• _Your instructions_
Select the lines of the records containing the word "about" and list them.

[Web document revisions]
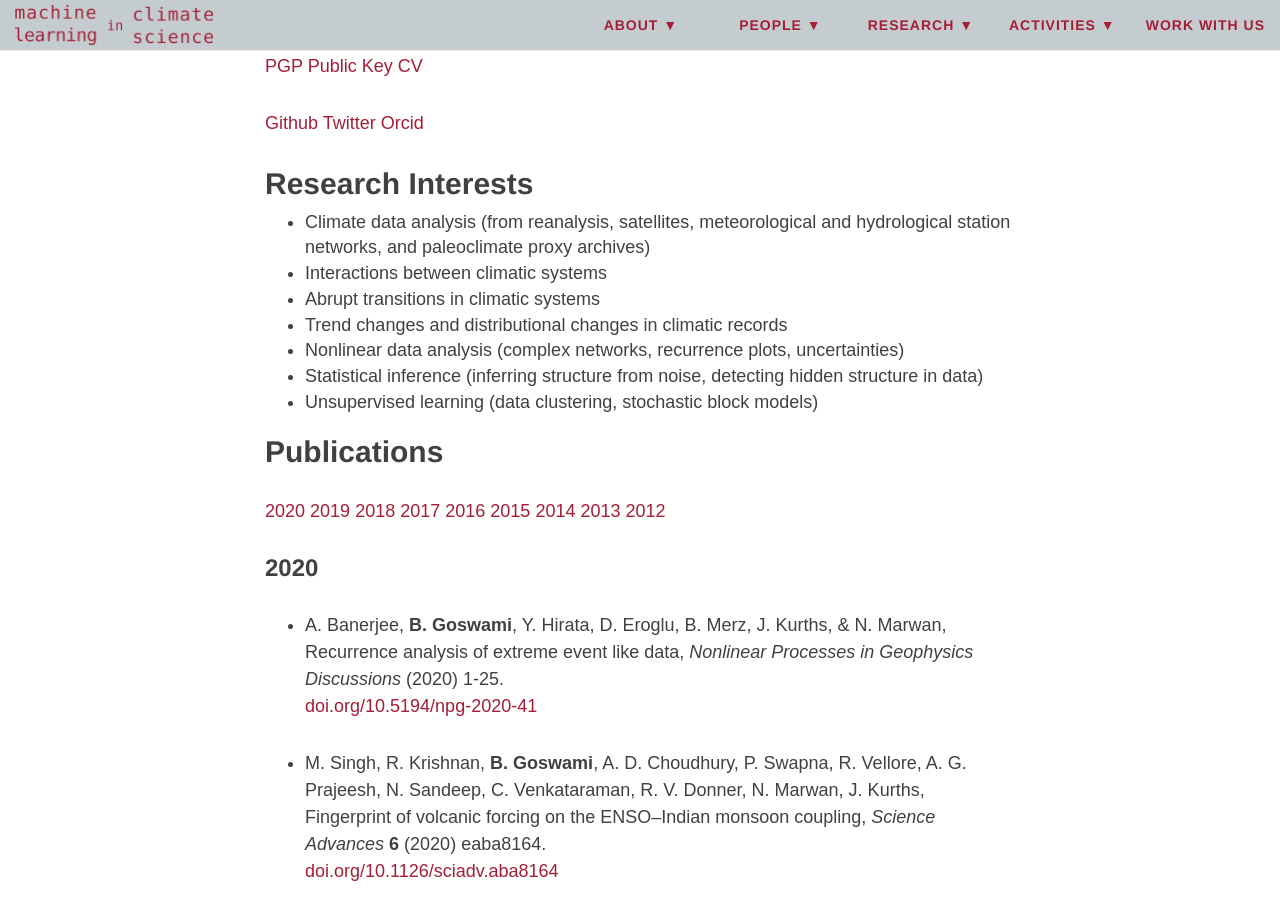
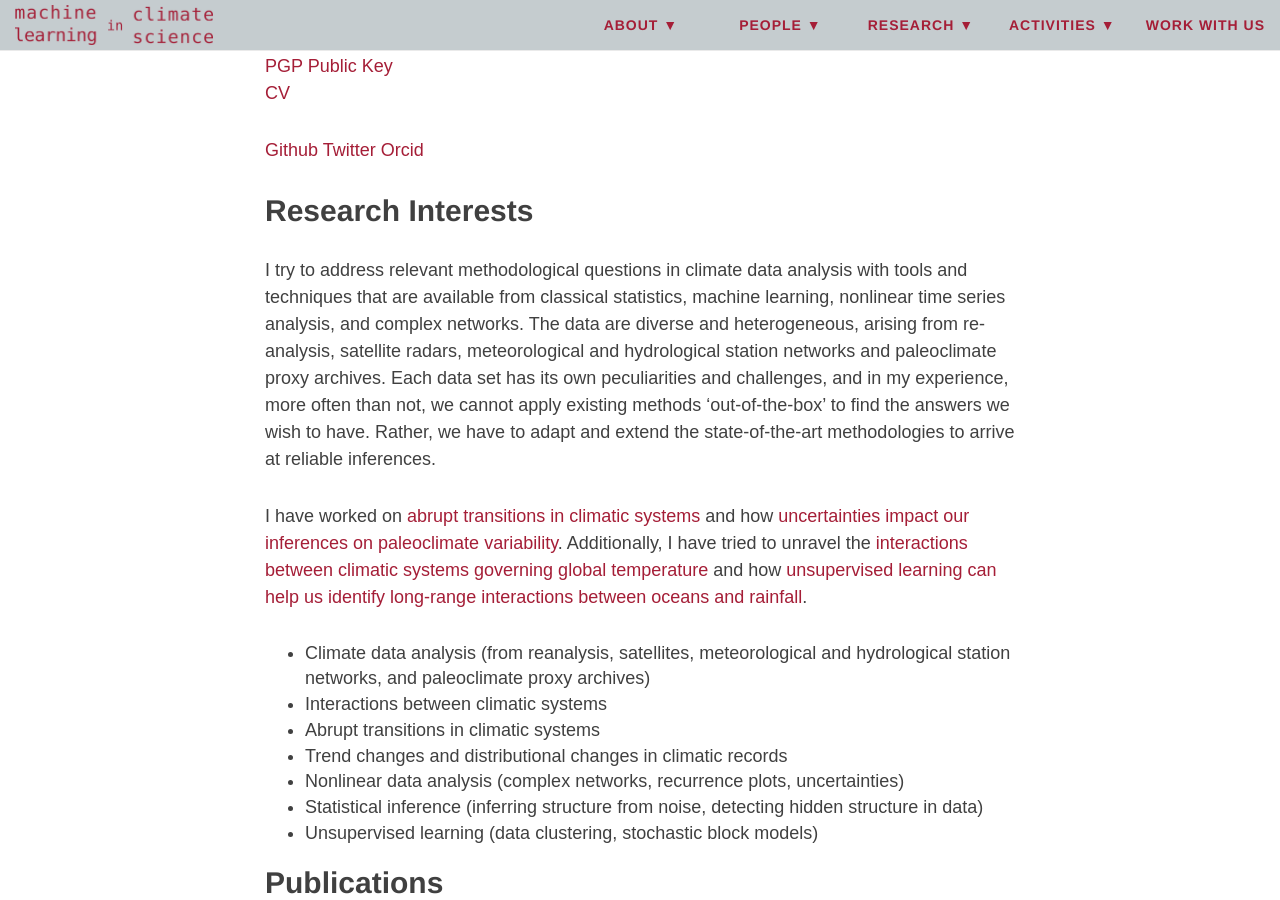
Before and after one commit to mlcs/mlcs.github.io, a Jekyll site: the page built from people/goswami.md, in a window 1280 px wide and 900 px high, scrolled down 807 px. Built offline with Jekyll 4.4.1, drawn with Linux system fonts in a browser that asks for light colours; nearby versions of some CDN libraries.

Commit message:
goswami -> fix typo

```diff
--- a/people/goswami.md
+++ b/people/goswami.md
@@ -21,6 +21,28 @@
 
 
 ## Research Interests
+
+I try to address relevant methodological questions in climate data
+analysis with tools and techniques that are available from classical
+statistics, machine learning, nonlinear time series analysis, and
+complex networks. The data are diverse and heterogeneous, arising from
+re-analysis, satellite radars, meteorological and hydrological station
+networks and paleoclimate proxy archives. Each data set has its own
+peculiarities and challenges, and in my experience, more often than not,
+we cannot apply existing methods 'out-of-the-box' to find the answers we
+wish to have. Rather, we have to adapt and extend the state-of-the-art
+methodologies to arrive at reliable inferences.
+
+I have worked on [abrupt transitions in climatic
+systems](http://doi.org/10.1038/s41467-017-02456-6){:target="_blank"}
+and how [uncertainties impact our inferences on paleoclimate
+variability](https://doi.org/10.5194/npg-21-1093-2014){:target="_blank"}.
+Additionally, I have tried to unravel the [interactions between climatic
+systems governing global
+temperature](https://doi.org/10.1140/epjst/e2013-01889-8){:target="_blank"}
+and how [unsupervised learning can help us identify long-range
+interactions between oceans and
+rainfall](https://doi.org/10.1007/978-3-319-17220-0_3).
 
 + Climate data analysis (from reanalysis, satellites, meteorological and
     hydrological station networks, and paleoclimate proxy archives)
@@ -201,7 +223,7 @@
     _Scientific Reports_
     **5**
     (2015) 18183.
-    [doi:10.1038/srep18183](https://doi.org/10.1038/srep18183)
+    [doi:10.1038/srep18183](https://doi.org/10.1038/srep18183)]
 
 + S. Dey, **B. Goswami**, A. Joshi,
     A possible mechanism for the attainment of out-of-phase periodic
@@ -244,7 +266,7 @@
     [doi:10.1140/epjst/e2013-01889-8](https://doi.org/10.1140/epjst/e2013-01889-8)
 
 ### 2012
-
+)
 + S. F. M. Breitenbach, K. Rehfeld, **B. Goswami**, J. U. L. Baldini, H.
     E. Ridley, D. J. Kennett, K. M. Prufer, V. V. Aquino, Y. Asmerom, V.
     J. Polyak, H. Cheng, J. Kurths, N. Marwan,
```
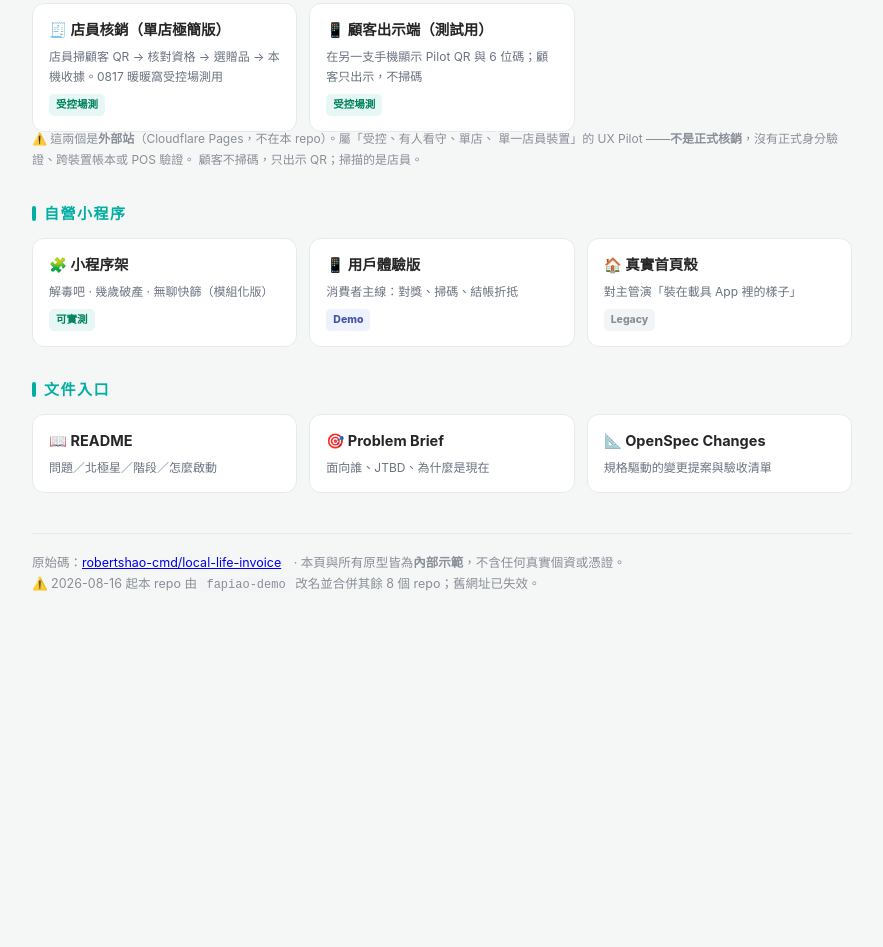
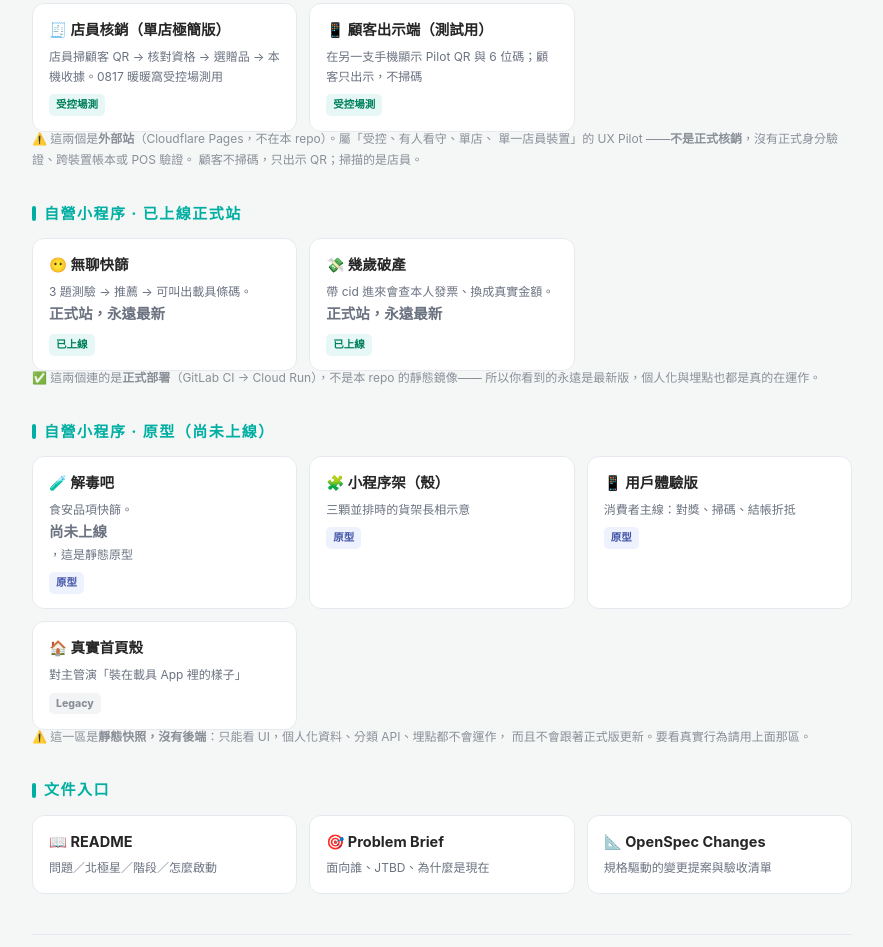
Before and after one commit to robertshao-cmd/local-life-invoice-demo, a plain HTML site: page index.html in a window 1280 px wide. Shown: the part 428-1375 px from the top of the page, without its empty margins (198-1081 px from the left). Before the commit the page ends 1084 px from the top, so only its background shows below. Drawn offline with Linux system fonts and the light colour scheme.

Commit message:
publish: 自 local-life-invoice/prototypes 同步

```diff
--- a/index.html
+++ b/index.html
@@ -73,17 +73,40 @@
     顧客不掃碼，只出示 QR；掃描的是店員。
   </p>
 
-  <h2>自營小程序</h2>
+  <h2>自營小程序 · 已上線正式站</h2>
   <div class="grid">
+    <a class="card" href="https://ailab-dev.cmoney.tw/bored/" target="_blank" rel="noopener noreferrer">
+      <b>😶 無聊快篩</b>
+      <small>3 題測驗 → 推薦 → 可叫出載具條碼。<b>正式站，永遠最新</b></small>
+      <span class="tag t-live">已上線</span>
+    </a>
+    <a class="card" href="https://ailab-dev.cmoney.tw/wealth/" target="_blank" rel="noopener noreferrer">
+      <b>💸 幾歲破產</b>
+      <small>帶 cid 進來會查本人發票、換成真實金額。<b>正式站，永遠最新</b></small>
+      <span class="tag t-live">已上線</span>
+    </a>
+  </div>
+  <p style="font-size:12px;color:#8A8F98;margin-top:-4px;line-height:1.8">
+    ✅ 這兩個連的是<b>正式部署</b>（GitLab CI → Cloud Run），不是本 repo 的靜態鏡像——
+    所以你看到的永遠是最新版，個人化與埋點也都是真的在運作。
+  </p>
+
+  <h2>自營小程序 · 原型（尚未上線）</h2>
+  <div class="grid">
+    <a class="card" href="./mini/detox/">
+      <b>🧪 解毒吧</b>
+      <small>食安品項快篩。<b>尚未上線</b>，這是靜態原型</small>
+      <span class="tag t-demo">原型</span>
+    </a>
     <a class="card" href="./mini/">
-      <b>🧩 小程序架</b>
-      <small>解毒吧 · 幾歲破產 · 無聊快篩（模組化版）</small>
-      <span class="tag t-live">可實測</span>
+      <b>🧩 小程序架（殼）</b>
+      <small>三顆並排時的貨架長相示意</small>
+      <span class="tag t-demo">原型</span>
     </a>
     <a class="card" href="./consumer/app.html?v=6.19">
       <b>📱 用戶體驗版</b>
       <small>消費者主線：對獎、掃碼、結帳折抵</small>
-      <span class="tag t-demo">Demo</span>
+      <span class="tag t-demo">原型</span>
     </a>
     <a class="card" href="./_legacy/real-home-v7.html">
       <b>🏠 真實首頁殼</b>
@@ -91,6 +114,10 @@
       <span class="tag t-old">Legacy</span>
     </a>
   </div>
+  <p style="font-size:12px;color:#8A8F98;margin-top:-4px;line-height:1.8">
+    ⚠️ 這一區是<b>靜態快照，沒有後端</b>：只能看 UI，個人化資料、分類 API、埋點都不會運作，
+    而且不會跟著正式版更新。要看真實行為請用上面那區。
+  </p>
 
   <h2>文件入口</h2>
   <div class="grid">
```
Also changed, not shown: mini/README.md (added).
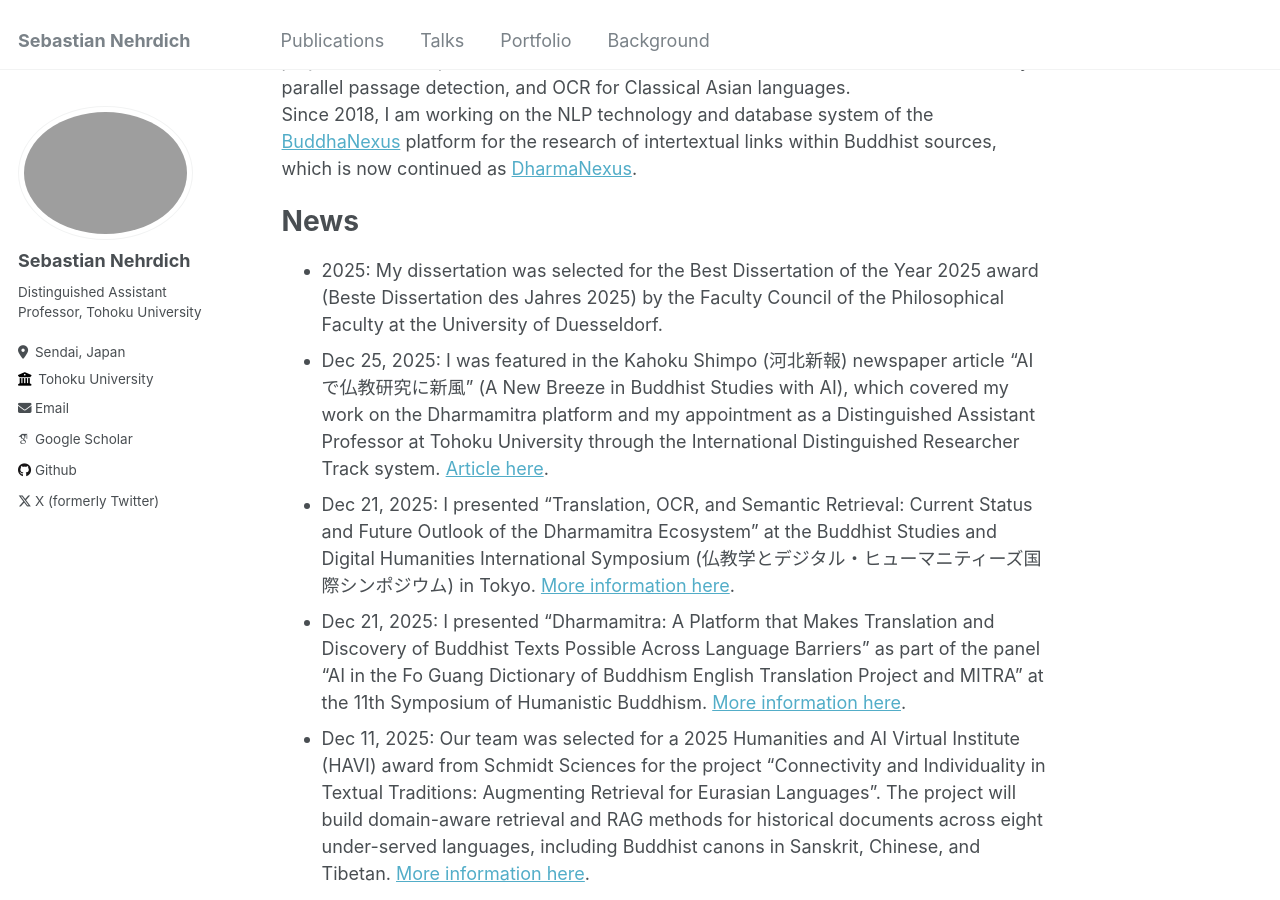
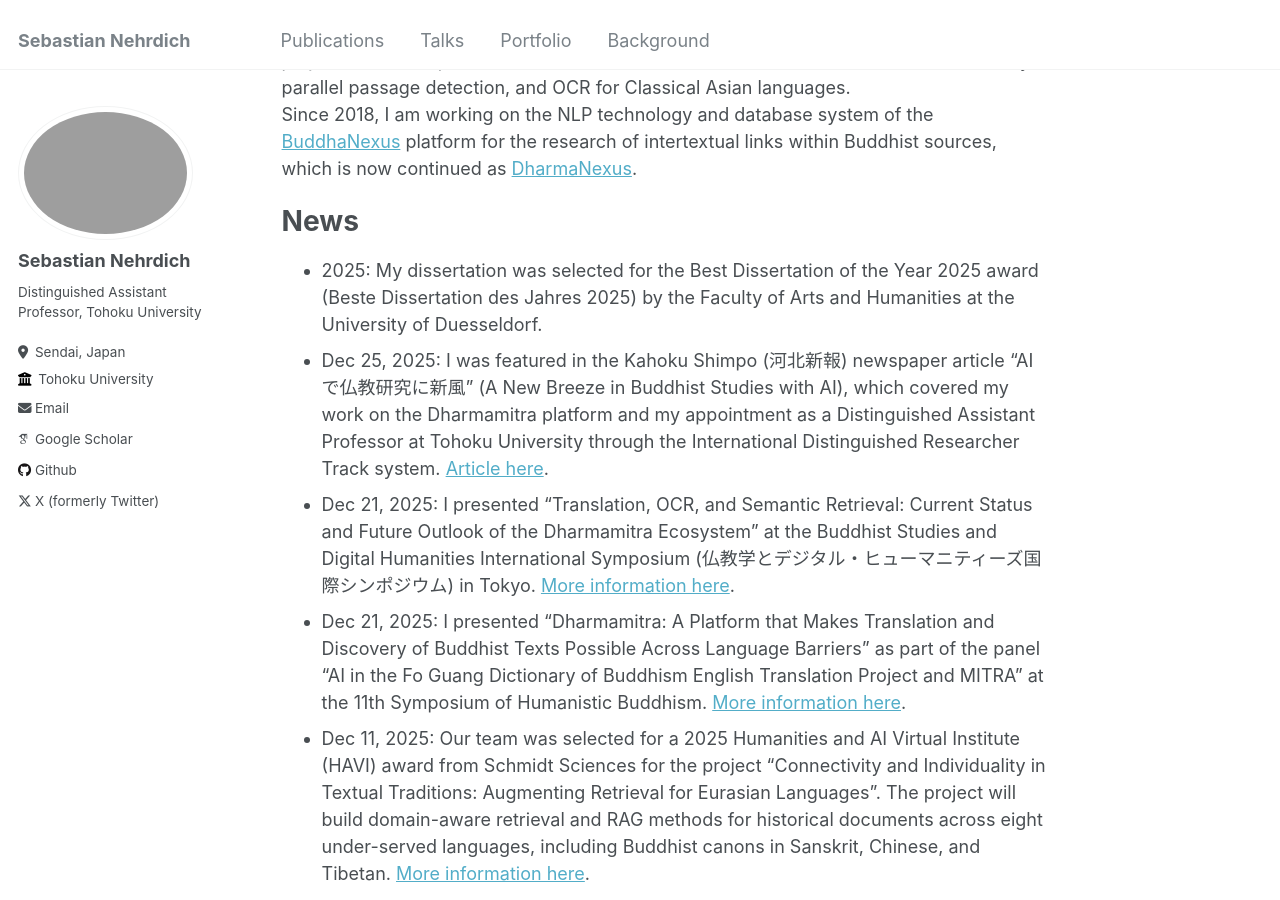
Before and after one commit to sebastian-nehrdich/sebastian-nehrdich.github.io, a Jekyll site: the page built from _pages/about.md, in a window 1280 px wide and 900 px high, scrolled down 493 px. Built offline with Jekyll 4.4.1, drawn with Linux system fonts in a browser that asks for light colours; some web fonts are replaced.

Commit message:
added diss announcemt

```diff
--- a/_pages/about.md
+++ b/_pages/about.md
@@ -19,7 +19,7 @@ Since 2018, I am working on the NLP technology and database system of the [Buddh
 News
 =====
 
-- 2025: My dissertation was selected for the Best Dissertation of the Year 2025 award (Beste Dissertation des Jahres 2025) by the Faculty Council of the Philosophical Faculty at the University of Duesseldorf.
+- 2025: My dissertation was selected for the Best Dissertation of the Year 2025 award (Beste Dissertation des Jahres 2025) by the Faculty of Arts and Humanities at the University of Duesseldorf.
 - Dec 25, 2025: I was featured in the Kahoku Shimpo (河北新報) newspaper article "AIで仏教研究に新風" (A New Breeze in Buddhist Studies with AI), which covered my work on the Dharmamitra platform and my appointment as a Distinguished Assistant Professor at Tohoku University through the International Distinguished Researcher Track system. [Article here](https://kahoku.news/articles/20251224khn000048.html).
 - Dec 21, 2025: I presented "Translation, OCR, and Semantic Retrieval: Current Status and Future Outlook of the Dharmamitra Ecosystem" at the Buddhist Studies and Digital Humanities International Symposium (仏教学とデジタル・ヒューマニティーズ国際シンポジウム) in Tokyo. [More information here](https://buddhist-dh-sympo2025.dhii.jp/).
 - Dec 21, 2025: I presented "Dharmamitra: A Platform that Makes Translation and Discovery of Buddhist Texts Possible Across Language Barriers" as part of the panel "AI in the Fo Guang Dictionary of Buddhism English Translation Project and MITRA" at the 11th Symposium of Humanistic Buddhism. [More information here](https://www.merit-times.com/news/493872).
```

• _Expected answer_
Before and after one commit to sebastian-nehrdich/sebastian-nehrdich.github.io, a Jekyll site: the page built from _pages/about.md, in a window 1280 px wide and 900 px high, scrolled down 493 px. Built offline with Jekyll 4.4.1, drawn with Linux system fonts in a browser that asks for light colours; some web fonts are replaced.
--- a/_pages/about.md
+++ b/_pages/about.md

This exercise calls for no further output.